ERC assisted our international partners Edmund Rice International and Franciscans International in the preparation of this NGO Alternative Report as part of the United Nations' Human Rights Committee's review of Australia. The Human Rights Committee is the body of independent experts that monitors implementation of the International Covenant on Civil and Political Rights by its State parties.Read more
This report is the continuation of ERC’s determination to investigate Australia’s most recent deportations to Afghanistan by providing an overview of Afghanistan’s current security, political, and socio-economic situation, the drivers and trends of migration, and the returnees’ experience, compiled from both primary and secondary sources. The sources selected for preparing this report include scholarly analysis, expert commentary, government and international organisations’ documents, officials’ statements, and newspaper reports as well as conducting interviews with experts and practitioners working at national and international development agencies in Afghanistan. In addition to relying on a wide range of primary and secondary sources, a number of deported Afghans from Australia, Europe and other countries have been interviewed in the context of returnees’ experience in order to broaden the focus of the report.
Download The Responsibility to ProtectRead more
This submission addresses the following components of the proposed citizenship changes:
- The introduction of a formal language test;
- Increasing the general residence requirement;
- Changes to the Australian Values Statement; and
- Changes to the test for Australian citizenship.
The Edmund Rice Centre for Justice and Community Education (ERC) is of the view that the proposed changes are unnecessary and we have serious concerns about the Federal Government’s motivations for the changes.
Australia's Humanitarian Programme 2017-18 - Submission to Department of Immigration and Border Protection
This submission provides recommendations to the following questions:
In the global context, there are large numbers of people in need of resettlement and limited places available in Australia.

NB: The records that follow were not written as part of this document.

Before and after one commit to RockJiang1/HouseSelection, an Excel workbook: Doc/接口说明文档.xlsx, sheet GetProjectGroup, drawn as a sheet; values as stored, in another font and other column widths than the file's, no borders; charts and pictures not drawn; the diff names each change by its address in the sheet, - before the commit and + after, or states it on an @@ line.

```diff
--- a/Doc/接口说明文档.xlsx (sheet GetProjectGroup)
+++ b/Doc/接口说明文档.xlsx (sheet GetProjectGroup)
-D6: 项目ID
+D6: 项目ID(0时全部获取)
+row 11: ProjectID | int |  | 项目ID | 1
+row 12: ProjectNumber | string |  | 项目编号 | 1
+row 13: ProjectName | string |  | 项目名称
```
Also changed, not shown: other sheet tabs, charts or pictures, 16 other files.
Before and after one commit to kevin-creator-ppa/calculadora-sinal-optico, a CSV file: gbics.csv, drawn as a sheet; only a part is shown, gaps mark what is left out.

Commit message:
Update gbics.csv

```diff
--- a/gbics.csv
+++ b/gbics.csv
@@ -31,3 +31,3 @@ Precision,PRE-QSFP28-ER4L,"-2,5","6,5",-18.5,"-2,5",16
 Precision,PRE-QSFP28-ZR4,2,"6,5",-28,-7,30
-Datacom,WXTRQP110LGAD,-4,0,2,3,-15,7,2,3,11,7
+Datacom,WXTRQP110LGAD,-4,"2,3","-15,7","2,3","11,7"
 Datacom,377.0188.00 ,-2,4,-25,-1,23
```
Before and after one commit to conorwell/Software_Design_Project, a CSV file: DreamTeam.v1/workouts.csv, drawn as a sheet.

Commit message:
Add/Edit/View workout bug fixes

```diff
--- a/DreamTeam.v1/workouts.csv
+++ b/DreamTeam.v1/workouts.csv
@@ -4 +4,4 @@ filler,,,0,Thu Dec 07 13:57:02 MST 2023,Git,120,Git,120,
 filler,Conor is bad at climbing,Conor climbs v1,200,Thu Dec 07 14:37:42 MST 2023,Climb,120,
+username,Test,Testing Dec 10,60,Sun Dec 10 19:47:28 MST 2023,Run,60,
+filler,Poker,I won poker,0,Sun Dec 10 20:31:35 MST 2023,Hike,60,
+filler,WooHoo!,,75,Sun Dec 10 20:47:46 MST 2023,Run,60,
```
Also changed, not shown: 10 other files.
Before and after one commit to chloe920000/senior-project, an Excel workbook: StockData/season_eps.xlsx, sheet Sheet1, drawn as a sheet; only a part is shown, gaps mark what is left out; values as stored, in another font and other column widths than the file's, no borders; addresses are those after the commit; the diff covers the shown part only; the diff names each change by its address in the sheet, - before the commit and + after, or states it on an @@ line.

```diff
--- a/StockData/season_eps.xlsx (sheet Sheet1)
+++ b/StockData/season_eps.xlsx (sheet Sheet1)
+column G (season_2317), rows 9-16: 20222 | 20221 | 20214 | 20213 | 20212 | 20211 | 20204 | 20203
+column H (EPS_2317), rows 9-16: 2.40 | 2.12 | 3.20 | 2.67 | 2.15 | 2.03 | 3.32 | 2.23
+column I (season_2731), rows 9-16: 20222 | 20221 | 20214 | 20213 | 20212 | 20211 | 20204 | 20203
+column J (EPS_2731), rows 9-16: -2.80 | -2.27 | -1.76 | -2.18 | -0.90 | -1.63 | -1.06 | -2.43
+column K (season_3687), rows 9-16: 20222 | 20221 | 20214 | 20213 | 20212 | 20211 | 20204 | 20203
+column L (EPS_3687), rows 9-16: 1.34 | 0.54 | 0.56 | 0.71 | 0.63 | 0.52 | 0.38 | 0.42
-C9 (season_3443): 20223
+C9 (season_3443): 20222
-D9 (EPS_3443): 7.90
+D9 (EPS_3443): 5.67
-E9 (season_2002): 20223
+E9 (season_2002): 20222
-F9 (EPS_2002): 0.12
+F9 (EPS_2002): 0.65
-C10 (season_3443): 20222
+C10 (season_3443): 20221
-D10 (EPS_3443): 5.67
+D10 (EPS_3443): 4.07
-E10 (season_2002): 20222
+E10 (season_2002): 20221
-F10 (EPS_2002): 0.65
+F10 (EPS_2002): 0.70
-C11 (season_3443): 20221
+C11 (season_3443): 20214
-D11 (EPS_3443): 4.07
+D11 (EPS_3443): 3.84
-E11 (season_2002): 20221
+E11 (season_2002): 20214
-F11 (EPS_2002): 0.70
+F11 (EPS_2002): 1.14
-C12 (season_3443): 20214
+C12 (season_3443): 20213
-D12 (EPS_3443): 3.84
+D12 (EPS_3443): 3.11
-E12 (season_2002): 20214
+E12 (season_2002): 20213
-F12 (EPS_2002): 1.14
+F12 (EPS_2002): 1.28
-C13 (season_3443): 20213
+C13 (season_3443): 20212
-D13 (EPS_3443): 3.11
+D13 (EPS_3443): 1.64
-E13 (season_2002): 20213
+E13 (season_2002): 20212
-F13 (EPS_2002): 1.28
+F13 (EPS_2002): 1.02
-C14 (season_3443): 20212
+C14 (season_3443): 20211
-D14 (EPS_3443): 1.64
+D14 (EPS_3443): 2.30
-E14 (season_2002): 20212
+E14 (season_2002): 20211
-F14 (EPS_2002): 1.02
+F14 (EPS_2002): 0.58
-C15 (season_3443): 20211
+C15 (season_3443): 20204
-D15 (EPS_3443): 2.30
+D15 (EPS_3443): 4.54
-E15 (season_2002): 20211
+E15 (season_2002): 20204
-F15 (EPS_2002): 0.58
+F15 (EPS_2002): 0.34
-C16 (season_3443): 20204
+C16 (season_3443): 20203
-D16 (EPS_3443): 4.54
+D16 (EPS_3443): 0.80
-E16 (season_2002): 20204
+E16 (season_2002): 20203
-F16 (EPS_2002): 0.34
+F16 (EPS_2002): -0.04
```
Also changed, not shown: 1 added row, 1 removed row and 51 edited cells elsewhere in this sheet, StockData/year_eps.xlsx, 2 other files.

What should Australia’s priorities be for accepting refugees and humanitarian entrants, including those in protracted situations?
What can the Australian Government do to encourage involvement from the private, educational and community sectors to assist humanitarian entrants to secure stable employment and achieve self-sufficiency?
The Edmund Rice Centre has made a submission to the Senate Select Committee on Strengthening Multiculturalism. Our submission has a particular focus on:
- The impact of political leadership and media representation on the prevalence of vilification and other forms of exclusion and bigotry on the basis of 'race', colour, national or ethnic origin, culture or religious belief; and
- How to improve the expected standards of public discourse about matters of 'race', colour, national or ethnic origin, culture or religious belief.
The Howard Government’s Neoliberal Project: The Continuation of the Colonial Modernisation Agenda - Nina Evason
This paper from University of Queensland student, Nina Evason, discusses Australian Indigenous Public Policy under the Howard Government from 1996-2007.
This is an excellent resource for anyone interested in understanding why Australian Indigenous public policy has repeatedly failed to appropriately address Aboriginal disadvantage.
Australia is well positioned to accept and accommodate refugees from the processing centres in Nauru and on Manus Island, Papua New Guinea (PNG). However, accomodating such a large number of people in either Nauru or PNG presents insurmountable challenges.Read more
Senate Legal and Constitutional Affairs Committee - Conditions and Treatment of of asylum seekers and refugees in regional processing centres
The Edmund Rice Centre's submisson calls for the closure of regional processing centres and an end to offshore processing and Operation Sovereign Borders. All asylum seekers and refugees be relocated to Australia to finalise their processing and the response of Australia to people who seek asylum in our country should be amended to reflect our international legal obligations.
We have also presented the Committee with an alternative plan to improve Australia’s current policy settings. Ultimately, Australia’s offshore processing regime is unsustainable. It is inevitable that sometime in the future a Government will launch a Royal Commission into
The Edmund Rice Centre has joined with a broad national coalitions of organisations calling for action from Prime Minister Tony Abbott to end the deliberate misrepresentation of asylum seekers that is being perpetrated by Government Ministers and MP's.
The coalition of 138 not-for-profit organisations has called for Prime Minister Abbott to stop the Government’s characterisation of asylum seekers arriving by boat as “illegal maritime arrivals”.
The following submission details the importance of the Sydney Basin in relation to the economy and the environment, and included examples internationally and domestically of urban agriculture and peri-agriculture.